-- Opening Marker --

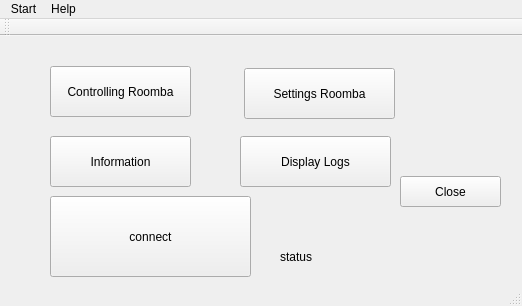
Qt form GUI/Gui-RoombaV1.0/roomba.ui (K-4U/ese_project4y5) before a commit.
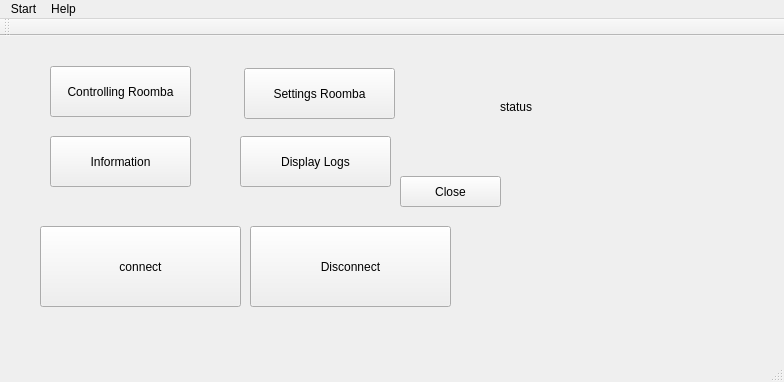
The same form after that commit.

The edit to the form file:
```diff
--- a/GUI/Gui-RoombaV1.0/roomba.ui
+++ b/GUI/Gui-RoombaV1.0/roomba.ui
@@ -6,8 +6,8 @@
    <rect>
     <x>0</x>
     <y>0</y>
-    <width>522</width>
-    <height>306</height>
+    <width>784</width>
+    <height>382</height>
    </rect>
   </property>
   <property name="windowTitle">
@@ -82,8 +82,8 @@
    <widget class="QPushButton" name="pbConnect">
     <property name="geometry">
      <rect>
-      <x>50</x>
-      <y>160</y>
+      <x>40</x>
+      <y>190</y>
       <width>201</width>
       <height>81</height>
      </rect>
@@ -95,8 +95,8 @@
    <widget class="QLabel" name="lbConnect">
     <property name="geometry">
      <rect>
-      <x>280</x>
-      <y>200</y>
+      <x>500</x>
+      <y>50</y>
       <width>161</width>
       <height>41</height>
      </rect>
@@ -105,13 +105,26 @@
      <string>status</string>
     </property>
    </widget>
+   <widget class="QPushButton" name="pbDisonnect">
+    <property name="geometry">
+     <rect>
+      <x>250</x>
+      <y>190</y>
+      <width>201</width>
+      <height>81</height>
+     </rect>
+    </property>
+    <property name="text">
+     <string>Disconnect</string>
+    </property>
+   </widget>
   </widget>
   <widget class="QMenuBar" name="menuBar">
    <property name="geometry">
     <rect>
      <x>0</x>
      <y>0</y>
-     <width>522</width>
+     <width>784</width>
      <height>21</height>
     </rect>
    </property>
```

-- Closing Marker --

Go through the data above and count the lines that hold "height". Respond with the number and no other words.

6